From innovative courses covering beer chemistry to the History Channel, the University of Oklahoma’s Janux learning platform allows learners all over the world to participate in the university’s online courses for free.
According to Senior Vice Provost Kyle Harper, Janux online aims to make access to higher education available to more people.
“The cost of tuition continues to rise, making education less accessible to many students,” said Harper. “OU wants to offer the highest-quality solution possible to students who do not have the time or the money to get the education they want and deserve. Janux has taken resources and expertise at OU and made it available to students anywhere. Already, we have seen engagement from all over the world and witnessed students tapping into course material to achieve personal and professional goals.”
Courses offered cover a variety of topics, including computer science, political science, chemistry, education and even a “Chemistry of Beer” course offered by a professor in the Department of Chemistry and Biochemistry.
Many of the participants in the beer course are “entrepreneurs who are beginning or already involved in starting their own breweries around the world,” said Harper. “This course in particular has been interesting because it teaches a notoriously difficult subject, organic chemistry. The course has gone viral with nearly 9,000 students globally.”

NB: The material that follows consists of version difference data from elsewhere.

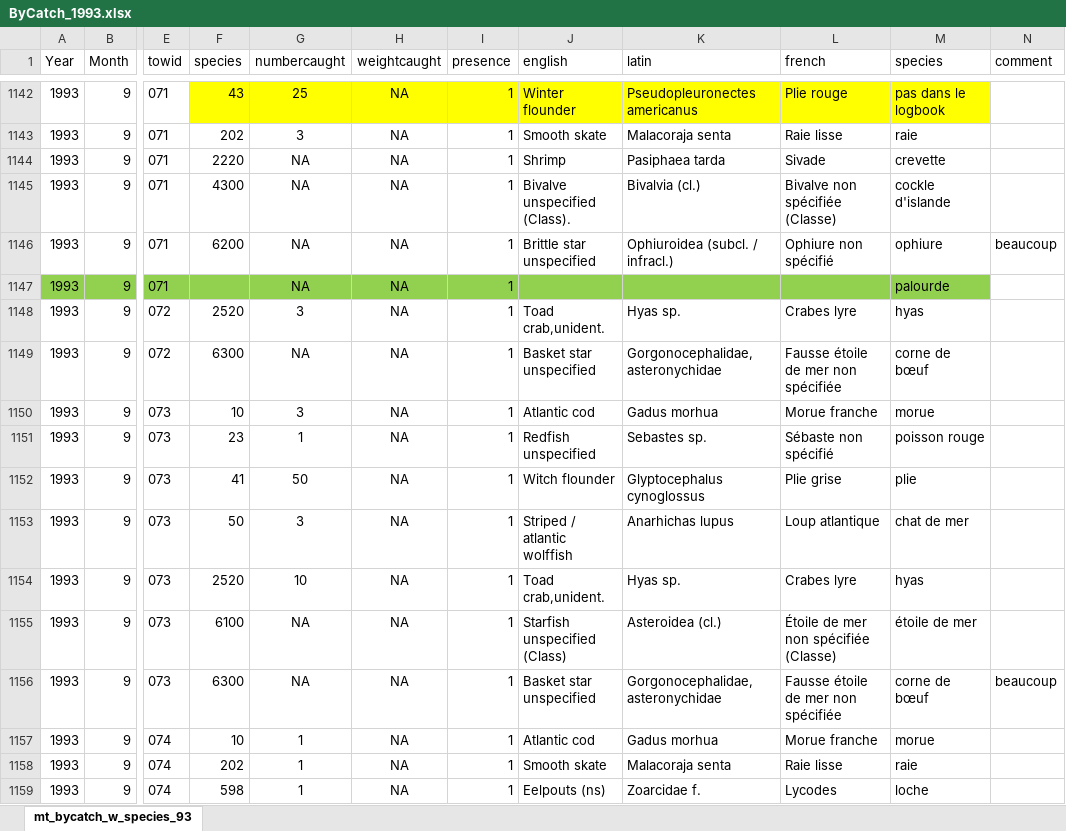
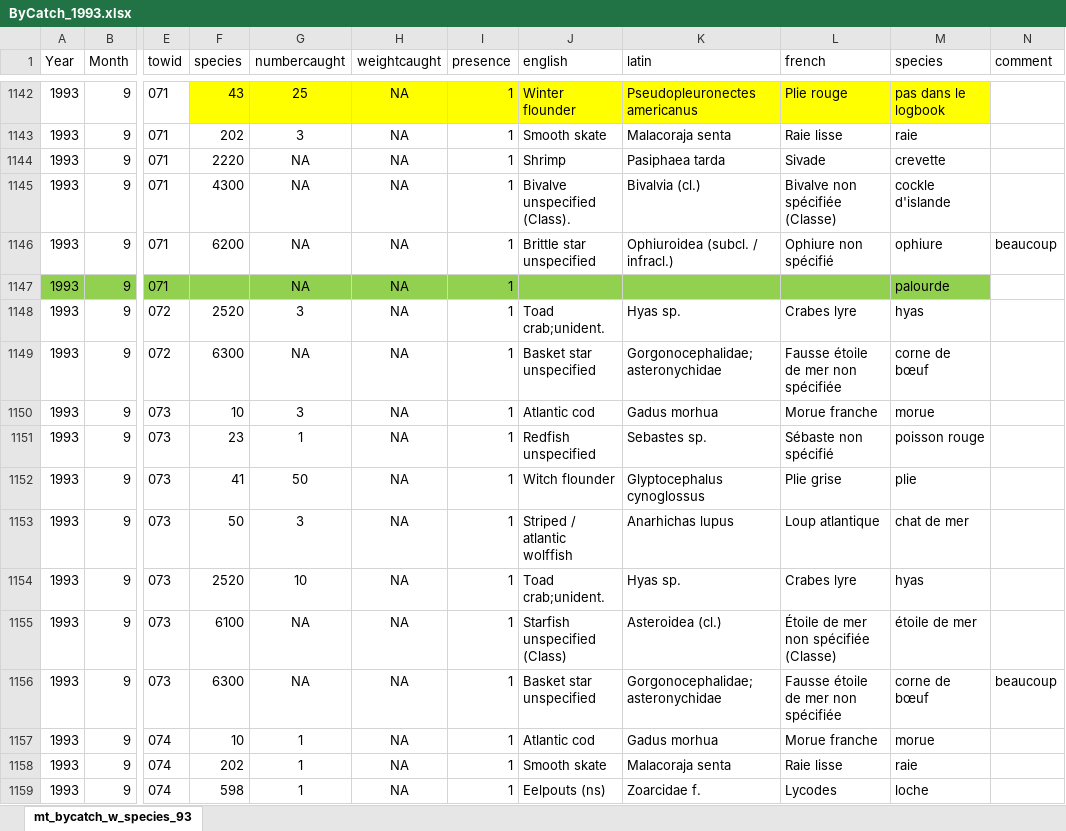
Before and after one commit to TobieSurette/gulf.manage, an Excel workbook: inst/extdata/scs.1993/ByCatch_1993.xlsx, sheet mt_bycatch_w_species_93, drawn as a sheet; only a part is shown, gaps mark what is left out; values as stored, in another font and other column widths than the file's, no borders; the diff covers the shown part only; the diff names each change by its address in the sheet, - before the commit and + after, or states it on an @@ line.

```diff
--- a/inst/extdata/scs.1993/ByCatch_1993.xlsx (sheet mt_bycatch_w_species_93)
+++ b/inst/extdata/scs.1993/ByCatch_1993.xlsx (sheet mt_bycatch_w_species_93)
-J1148 (english): Toad crab,unident.
+J1148 (english): Toad crab;unident.
-K1149 (latin): Gorgonocephalidae,asteronychidae
+K1149 (latin): Gorgonocephalidae;asteronychidae
-J1154 (english): Toad crab,unident.
+J1154 (english): Toad crab;unident.
-K1156 (latin): Gorgonocephalidae,asteronychidae
+K1156 (latin): Gorgonocephalidae;asteronychidae
```
Also changed, not shown: 152 edited cells elsewhere in this sheet, 4 other files.
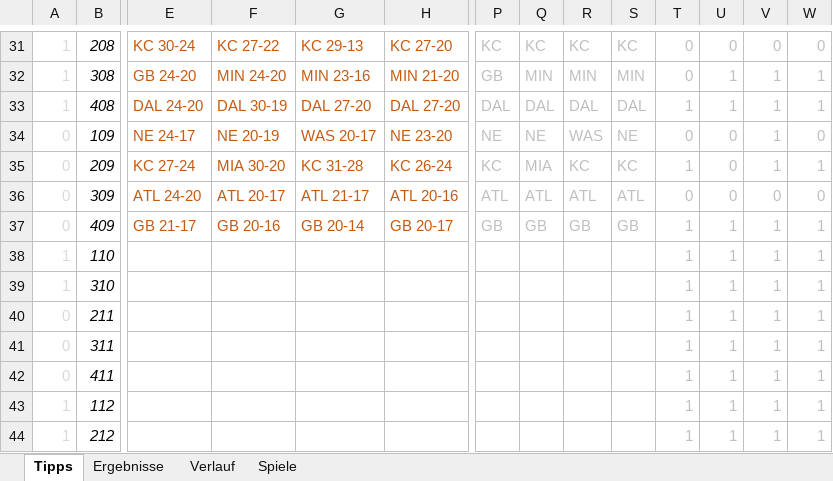
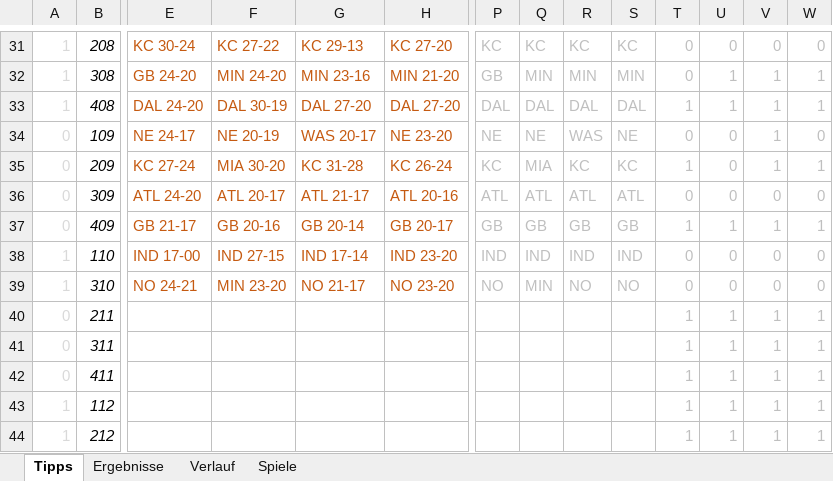
Before and after one commit to BurkyVIE/NFL_Tipps, an Excel workbook: 2023_tipp.xlsx, sheet Tipps, drawn as a sheet; only a part is shown, gaps mark what is left out; values as stored, in another font and other column widths than the file's, no borders; conditional formats not drawn; the diff covers the shown part only; the diff names each change by its address in the sheet, - before the commit and + after, or states it on an @@ line.

Commit message:
Add files via upload

```diff
--- a/2023_tipp.xlsx (sheet Tipps)
+++ b/2023_tipp.xlsx (sheet Tipps)
-E38: (empty)
+E38: IND 17-00
-F38: (empty)
+F38: IND 27-15
-G38: (empty)
+G38: IND 17-14
-H38: (empty)
+H38: IND 23-20
-P38: (empty)
+P38: IND
-Q38: (empty)
+Q38: IND
-R38: (empty)
+R38: IND
-S38: (empty)
+S38: IND
-T38:T39: 1
+T38:T39: 0
-U38:U39: 1
+U38:U39: 0
-V38:V39: 1
+V38:V39: 0
-W38:W39: 1
+W38:W39: 0
-E39: (empty)
+E39: NO 24-21
-F39: (empty)
+F39: MIN 23-20
-G39: (empty)
+G39: NO 21-17
-H39: (empty)
+H39: NO 23-20
-P39: (empty)
+P39: NO
-Q39: (empty)
+Q39: MIN
-R39: (empty)
+R39: NO
-S39: (empty)
+S39: NO
```
Also changed, not shown: 17 edited cells elsewhere in this sheet.
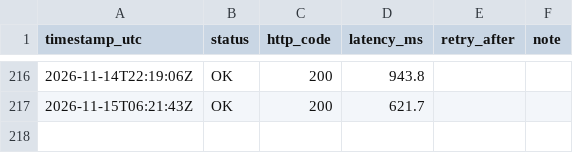
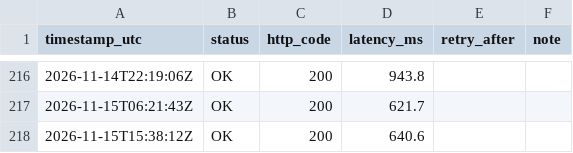
Before and after one commit to mariano-mrtn/pruebas-elt, a CSV file: docs/monitoring/binance_stability_log.csv, drawn as a sheet; only a part is shown, gaps mark what is left out; the diff names each change by its address in the sheet, - before the commit and + after, or states it on an @@ line.

```diff
--- a/docs/monitoring/binance_stability_log.csv
+++ b/docs/monitoring/binance_stability_log.csv
+row 218: 2026-11-15T15:38:12Z | OK | 200 | 640.6
```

Another course recently offered, “United States, 1865 to the Present,” was created out of a partnership with the History Channel as a TV-branded online course.
The interactive course will offer students traditional coursework like lectures and discussion groups in addition to multimedia material provided by the History Channel.
The courses are worth a range of credits for OU students. While the beer course will provide students with one credit, a General Chemistry class is available for five credits.
Courses last for 16 weeks, equal to a full semester. Some of the courses have a set schedule that allow students and teachers to interact in real time.
Janux is run on a platform by NextThought and built in partnership with OU. While the company owns the platform and is in charge of Janux’s functional development, it works with the university on scope and opportunities.
All content and student data are hosted right through the university’s IT department, with the university’s Center for Teaching Excellence in charge of content curation. Faculty members use criteria such as learning impact, innovation and technology compatability to decide what will be offered on the platform.
The Janux platform has been released as an iPad app to allow for easy mobile use. Students can read course materials, watch lectures and other course videos, and even complete practice questions. New plans for the app include writing notes, discussion forums, and the ability to hand in course assignments.
Janux featured almost 20,000 users across 90 countries within its first six months. In all, the platform has been host to about 20 courses which university students can take for credit and the public can participate in, but not receive credit for.
According to Harper, Janux provides free, educational, open content in conjunction with the public mission of the university. In addition, “This is also an important opportunity to showcase the [university] around the world as a leader in technology, learning, academic excellence and community.”